Lady Di was born Diana Frances Spencer on July 1, 1961 in Sandringham, England. She officially became royalty at age 14 when her father inherited the title of Earl Spencer. But it wasn’t until she became involved with Prince Charles that she became notably visible in the public eye. The press and public were fascinated by such a seemingly odd couple (he was 13 years older than her), and their subsequent marriage, children, and divorce began fodder for the tabloids. Diana in particular was a media darling. Though she was known to have some insecurities with being so heavily scrutinized, she also took the opportunity to leverage her fame for something close to her heart: humanitarian organizations to help the poor and disadvantaged of the world.
A New Kind of Princess
Nowadays, it’s incredibly common for celebrities or other extremely successful individuals to give to charitable causes. Oprah Winfrey, U2, and Bill and Melinda Gates are some of the most well-known philanthropists today. But Diana was truly a forerunner in this regard.
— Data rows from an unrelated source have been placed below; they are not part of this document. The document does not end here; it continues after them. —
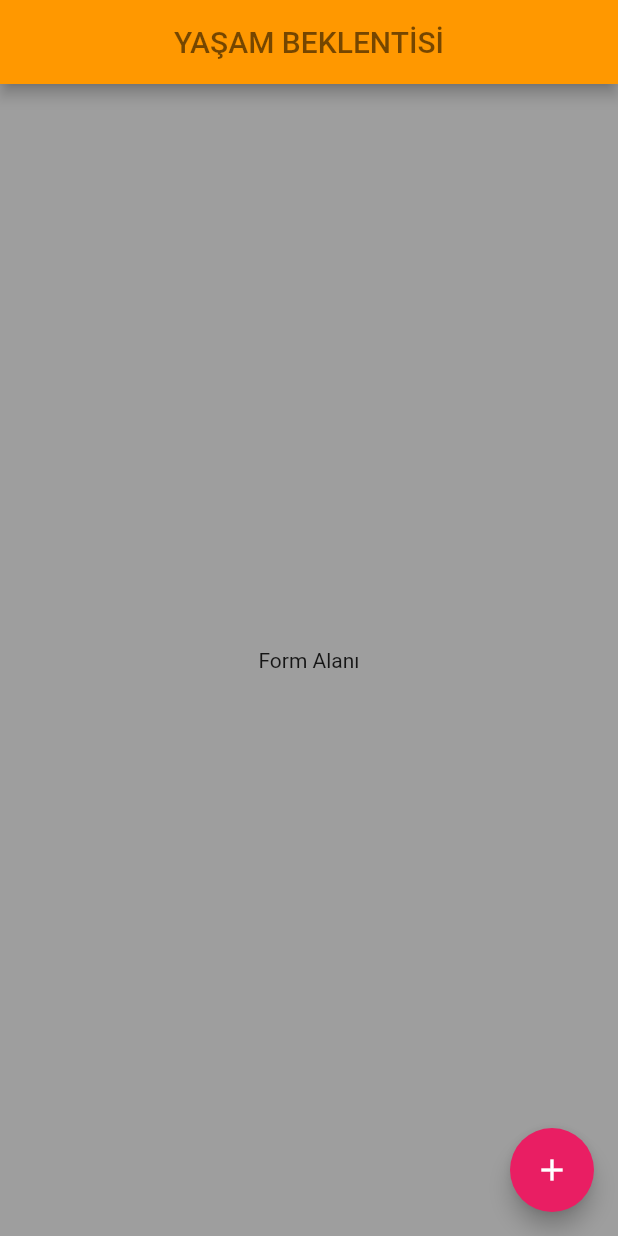
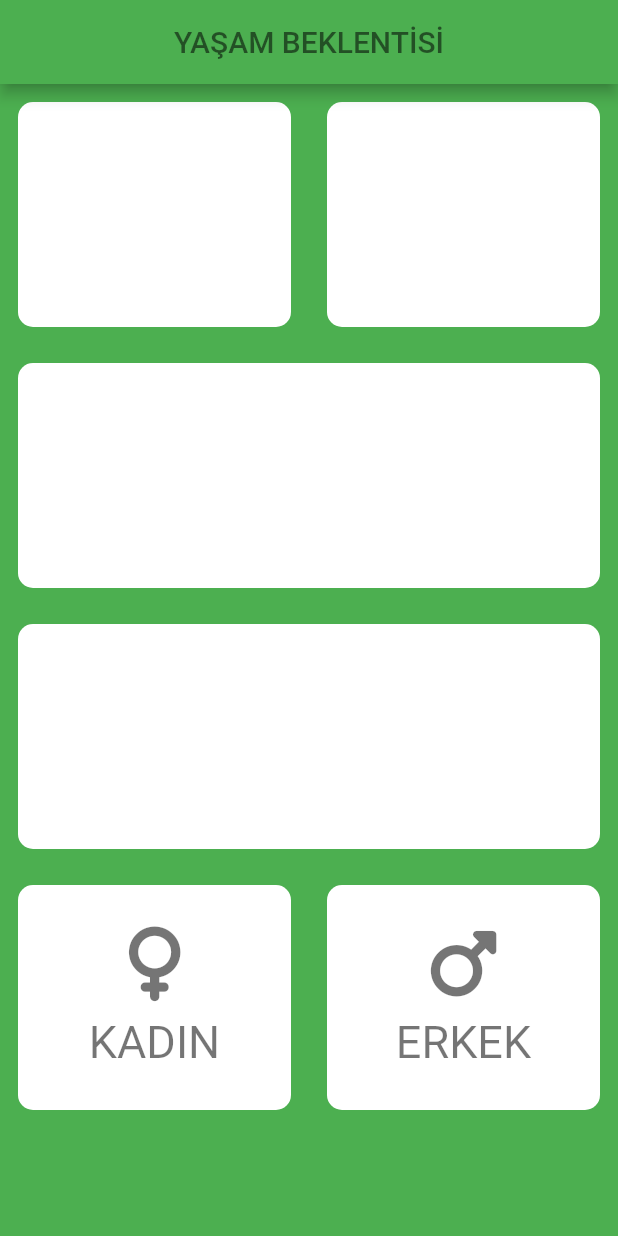
Before and after one commit to ErtugrulGulmez00/Life_Expectancy_Calculator_WithFlutter, a Flutter app: the screen it shows after launch, on a phone screen of 412 x 824 dp. Run offline on Flutter 3.47's test engine with Material 2 defaults, Android fonts, the phone set to English and light mode, and no system bars; our stand-ins replace font_awesome_flutter.

Commit message:
added genders and upgraded conta

```diff
--- a/lib/main.dart
+++ b/lib/main.dart
@@ -1,4 +1,5 @@
 import 'package:flutter/material.dart';
+import 'package:yasam_suresi_hesaplama/pages/input_page.dart';
 
 void main() {
   runApp(MyApp());
@@ -10,8 +11,8 @@ class MyApp extends StatelessWidget {
     return MaterialApp(
       theme: ThemeData(
           colorScheme: ColorScheme.fromSwatch(primarySwatch:
-          Colors.orange,
-            accentColor: Colors.pink,
+          Colors.green,
+
 
 
           )
@@ -20,31 +21,3 @@ class MyApp extends StatelessWidget {
     );
   }
 }
-
-class InputPage extends StatefulWidget {
-  @override
-  _InputPageState createState() => _InputPageState();
-}
-
-class _InputPageState extends State<InputPage> {
-  @override
-  Widget build(BuildContext context) {
-    return Scaffold(
-      backgroundColor: Colors.grey,
-      appBar: AppBar(
-        title: const Text(
-          'YAŞAM BEKLENTİSİ',
-          style: TextStyle(color: Colors.black54),
-        ),
-        centerTitle: true,
-      ),
-      body: const Center(
-        child: Text('Form Alanı'),
-      ),
-      floatingActionButton: FloatingActionButton(
-        onPressed: (){},
-        child: const Icon(Icons.add),
-      ),
-    );
-  }
-}
--- /dev/null
+++ b/lib/pages/input_page.dart
@@ -0,0 +1,111 @@
+import 'package:flutter/material.dart';
+import 'package:font_awesome_flutter/font_awesome_flutter.dart';
+import 'myContainer.dart';
+
+
+
+class InputPage extends StatefulWidget {
+  @override
+  _InputPageState createState() => _InputPageState();
+}
+
+class _InputPageState extends State<InputPage> {
+  @override
+  Widget build(BuildContext context) {
+    return Scaffold(
+      backgroundColor: Colors.green,
+      appBar: AppBar(
+        title: const Text(
+          'YAŞAM BEKLENTİSİ',
+          style: TextStyle(color: Colors.black54),
+        ),
+        centerTitle: true,
+      ),
+      body: const Column(
+        children: [
+          Row(
+            children: [
+              Expanded(
+                child: MyContainer(
+                  renk: Colors.white,
+                  child: Column(),
+                ),
+              ),
+              Expanded(
+                child: MyContainer(
+                  renk: Colors.white,
+                  child: Column(),
+                ),
+              ),
+            ],
+          ),
+          Row(
+            children: [
+              Expanded(
+                child: MyContainer(
+                  renk: Colors.white,
+                  child: Column(),
+                ),
+              ),
+            ],
+          ),
+          Row(
+            children: [
+              Expanded(
+                child: MyContainer(
+                  renk: Colors.white,
+                  child: Column(),
+                ),
+              ),
+            ],
+          ),
+          Row(
+            children: [
+              Expanded(
+                child: MyContainer(
+                  renk: Colors.white,
+                  child: Column(
+                    mainAxisAlignment: MainAxisAlignment.center,
+                    children: [
+                      Icon(
+                        FontAwesomeIcons.venus,
+                        size: 50,
+                        color: Colors.black54,
+                      ),
+                      SizedBox(
+                        height: 10,
+                      ),
+                      Text(
+                        'KADIN',
+                        style: TextStyle(color: Colors.black54, fontSize: 30),
+                      )
+                    ],
+                  ),
+                ),
+              ),
+              Expanded(
+                child: MyContainer(
+                  renk: Colors.white,
+                  child: Column(
+                    mainAxisAlignment: MainAxisAlignment.center,
+                    children: [
+                      Icon(
+                        FontAwesomeIcons.mars,
+                        size: 50,
+                        color: Colors.black54,
+                      ),
+                      SizedBox(
+                        height: 10,
+                      ),
+                      Text('ERKEK',style: TextStyle(color: Colors.black54,fontSize: 30),)
+                    ],
+                  ),
+                ),
+              ),
+            ],
+          ),
+        ],
+      ),
+    );
+  }
+}
--- /dev/null
+++ b/lib/pages/myContainer.dart
@@ -0,0 +1,24 @@
+import 'package:flutter/material.dart';
+
+
+class MyContainer extends StatelessWidget {
+  final Color renk;
+  final Widget child;
+  const MyContainer({
+    required this.renk,
+    super.key,
+    required this.child,
+  });
+
+  @override
+  Widget build(BuildContext context) {
+    return Container(
+      child: child,
+      margin: const EdgeInsets.all(12.0),
+      height: 150,
+      width: 150,
+      decoration: BoxDecoration(
+          borderRadius: BorderRadius.circular(10.0), color: Colors.white),
+    );
+  }
+}
--- a/pubspec.yaml
+++ b/pubspec.yaml
@@ -39,6 +39,7 @@ dependencies:
 dev_dependencies:
   flutter_test:
     sdk: flutter
+  font_awesome_flutter: ^10.5.0
 
   # The "flutter_lints" package below contains a set of recommended lints to
   # encourage good coding practices. The lint set provided by the package is
```
Also changed, not shown: pubspec.lock, 1 other file.
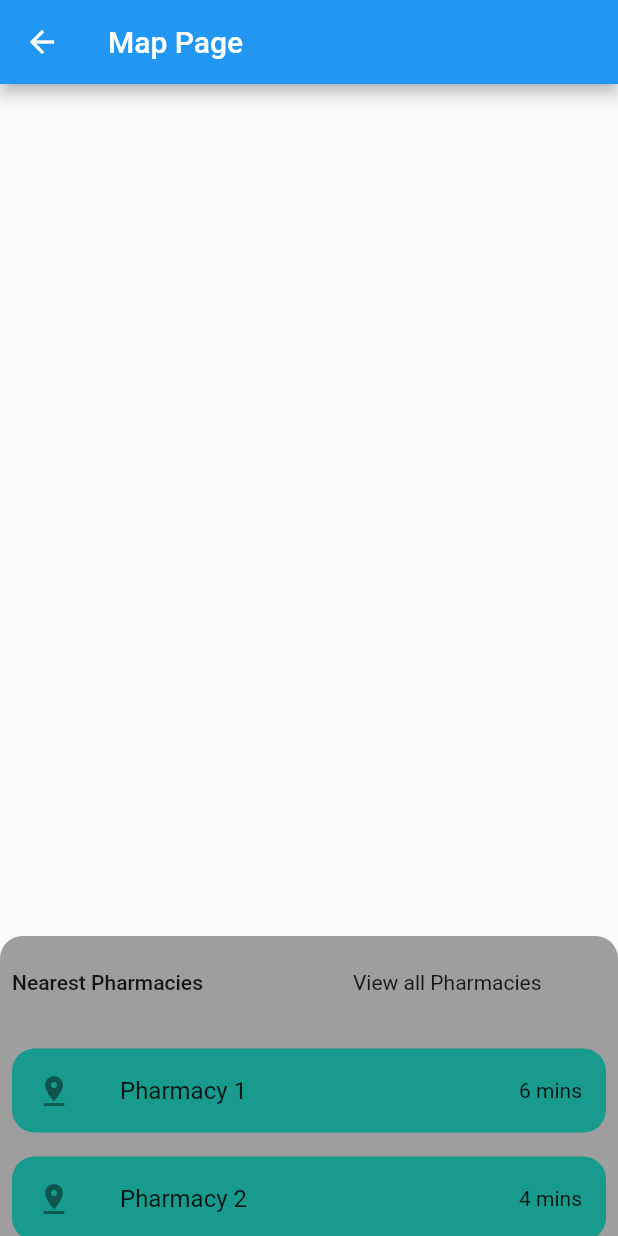
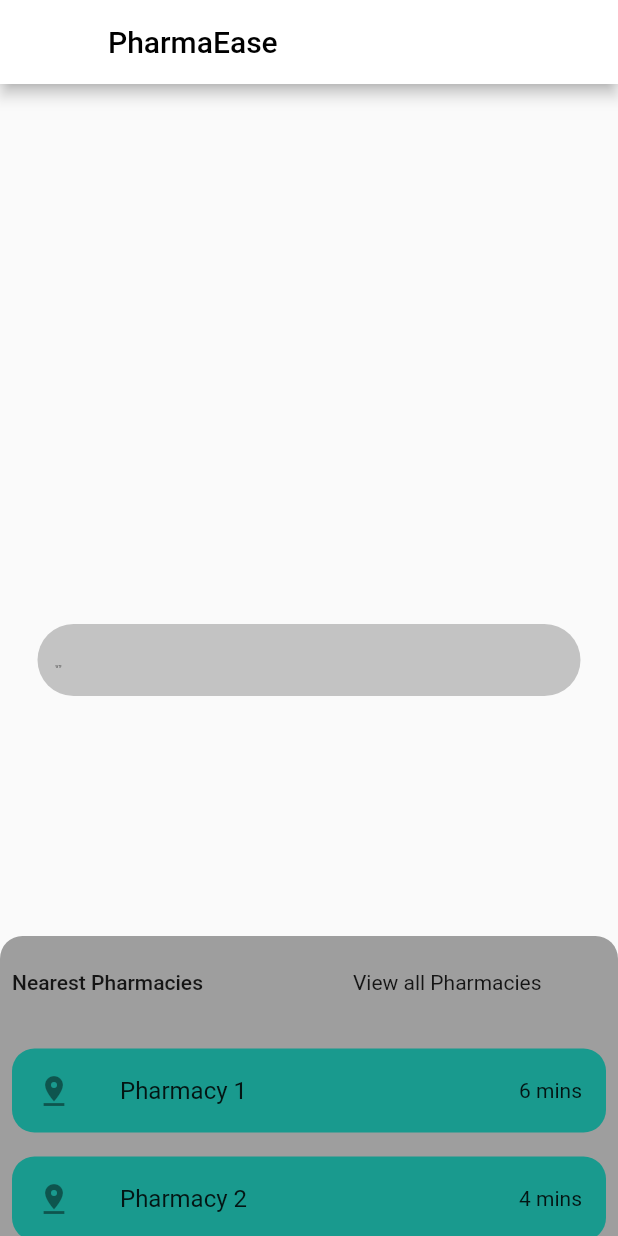
Before and after one commit to YaraShehadeh/pharma_ease, a Flutter app: the screen it shows after launch, on a phone screen of 412 x 824 dp. Run offline on Flutter 3.47's test engine with Material 2 defaults, Android fonts, the phone set to English and light mode, and no system bars.

Commit message:
ui modifications

```diff
--- a/lib/src/ui/screens/map_page.dart
+++ b/lib/src/ui/screens/map_page.dart
@@ -40,12 +40,36 @@ class _MapPageState extends State<MapPage> {
     return Scaffold(
       key: _scaffoldKey,
       appBar: AppBar(
-        title: Text('Map Page'),
+        title: Text('PharmaEase',style: TextStyle(color: Colors.black),),
+        backgroundColor:  Colors.white,
       ),
       body: Center(
         child: Column(
           mainAxisAlignment: MainAxisAlignment.center,
-          children: <Widget>[],
+          children: <Widget>[
+       Padding(
+        padding: EdgeInsets.symmetric(horizontal: 25),
+        child: InkWell(
+          onTap:(){},
+          borderRadius: BorderRadius.circular(40),
+          child: TextField(
+            decoration: InputDecoration(
+              hintText:"WTF",
+              filled: true,
+              fillColor: Colors.black.withOpacity(0.22),
+              enabled: false,
+              disabledBorder: UnderlineInputBorder(
+                borderSide: BorderSide.none,
+                borderRadius: BorderRadius.circular(40),
+              ),
+              hintStyle: Theme.of(context)
+                  .textTheme
+                  .headlineMedium!
+                  .copyWith(fontSize:2, color: Colors.black),
+            ),
+          ),
+        ),),
+          ],
         ),
       ),
     );
```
As the Princess of Wales, she followed in the tradition of royal patronage to national schools and hospitals, but of her own volition she became much more involved in humanitarian work than any in her position had done before. Some of her most cherished projects included working with numerous international organizations dedicated to such causes as combating homelessness, fighting leprosy, raising money for medical equipment, and providing assistance for individuals suffering from AIDS. Just months before she died, Diana auctioned off 79 of her dresses and raised over $3 million for cancer charities. The scope of her interests and sympathies for different groups of people speaks to the goodness of her heart. Famed musician Elton John recounted that “Princess Diana made a hell of a difference.”
Her Two Greatest Contributions
Diana made it clear that her children William and Harry were her top priorities. “I live for my sons,” she once explained, “and I would be lost without them.” In her dedication to motherhood, she felt it was critical to instill in them a passion for helping others in many of the same ways she had done. They continued many of their mother’s charitable pursuits and are today supporters of AIDS charities and other philanthropic causes.
A Legacy of Compassion
Even after her death, Diana continued to inspire others and serve individuals who were struggling. Those close to her created a memorial fund in her name that gives grants to different reputable groups involved in providing care for the sick in Africa, helping refugees the world over, and making progress on cutting edge medical discoveries. She once told a reporter, “Anywhere I see suffering, that is where I want to be, doing what I can.” Her legacy of compassion continues.
Dynamic self & relationship expert Dr. Julie de Azevedo Hanks, LCSW loves to make a difference for women. She owns Wasatch Family Therapy and regularly contributes to KSL TV's Studio 5, and her advice has been featured nationally including Wall Street Journal, Parenting, Fox News, and others. Connect on Facebook & Twitter. Her books The Burnout Cure and The Assertiveness Guide are now available.